Every line below that carries the word "notebook" needs to be copied.

• • •

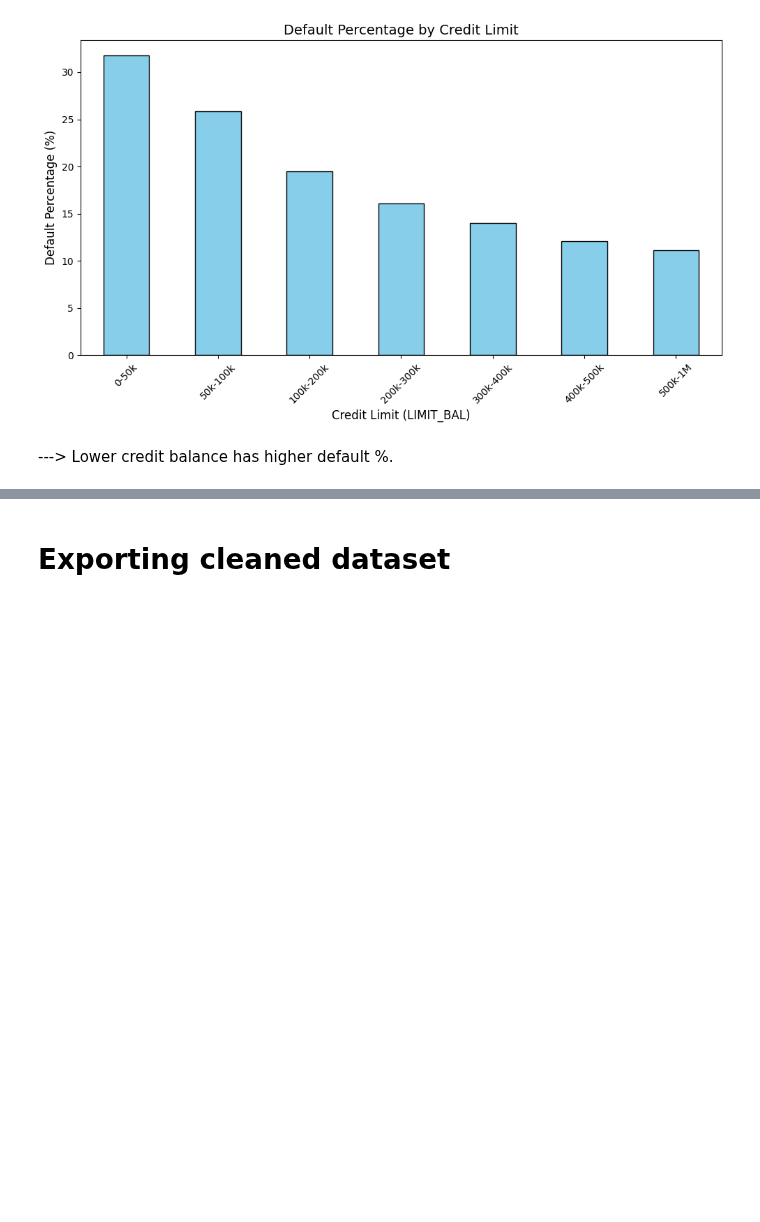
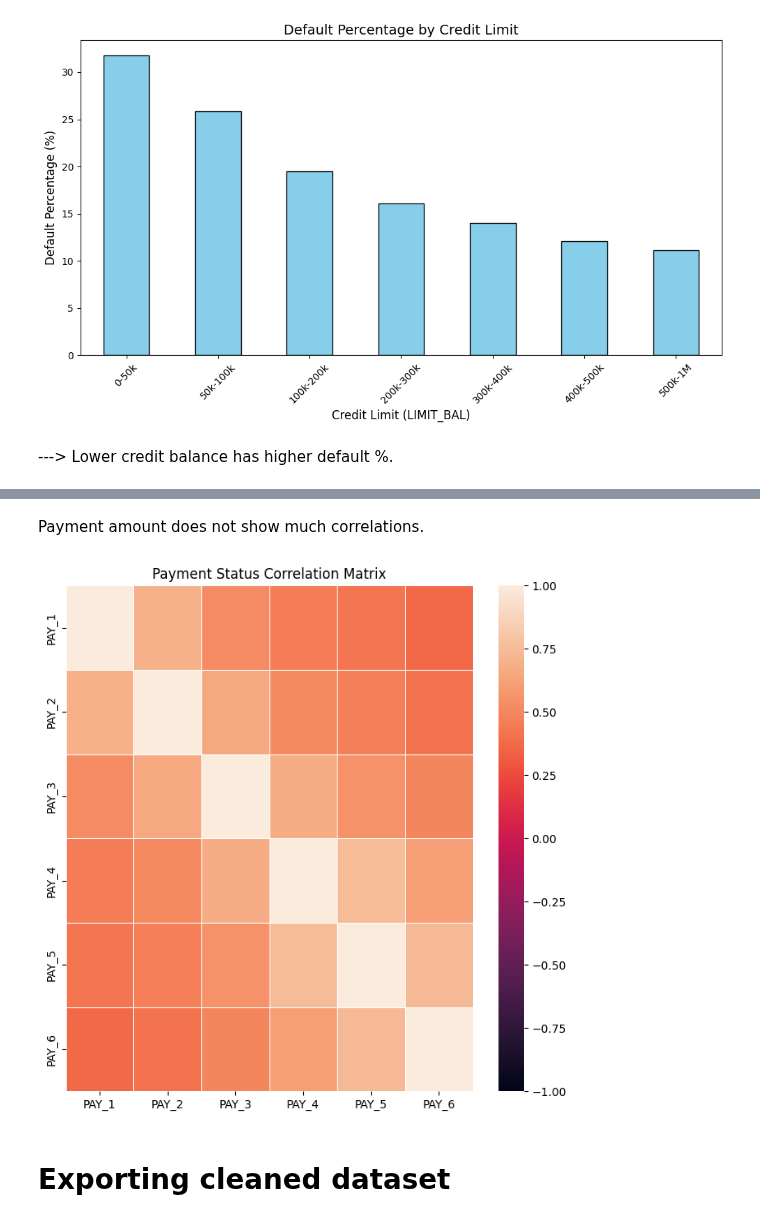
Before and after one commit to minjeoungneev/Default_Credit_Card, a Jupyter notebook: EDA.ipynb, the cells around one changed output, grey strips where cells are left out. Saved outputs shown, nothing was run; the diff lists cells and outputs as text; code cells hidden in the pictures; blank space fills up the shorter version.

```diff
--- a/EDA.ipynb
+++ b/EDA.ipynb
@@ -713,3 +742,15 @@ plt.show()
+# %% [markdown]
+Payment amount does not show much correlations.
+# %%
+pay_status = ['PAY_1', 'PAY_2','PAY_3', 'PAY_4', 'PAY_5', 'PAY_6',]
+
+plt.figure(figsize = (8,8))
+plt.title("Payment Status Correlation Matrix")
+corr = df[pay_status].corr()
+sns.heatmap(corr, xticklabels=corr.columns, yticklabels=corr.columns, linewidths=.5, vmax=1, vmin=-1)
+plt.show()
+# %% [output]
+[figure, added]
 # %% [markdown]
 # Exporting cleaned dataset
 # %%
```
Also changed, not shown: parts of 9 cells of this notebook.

• • •

RESPONSE TO THIS EXERCISE →
Before and after one commit to minjeoungneev/Default_Credit_Card, a Jupyter notebook: EDA.ipynb, the cells around one changed output, grey strips where cells are left out. Saved outputs shown, nothing was run; the diff lists cells and outputs as text; code cells hidden in the pictures; blank space fills up the shorter version.
Also changed, not shown: parts of 9 cells of this notebook.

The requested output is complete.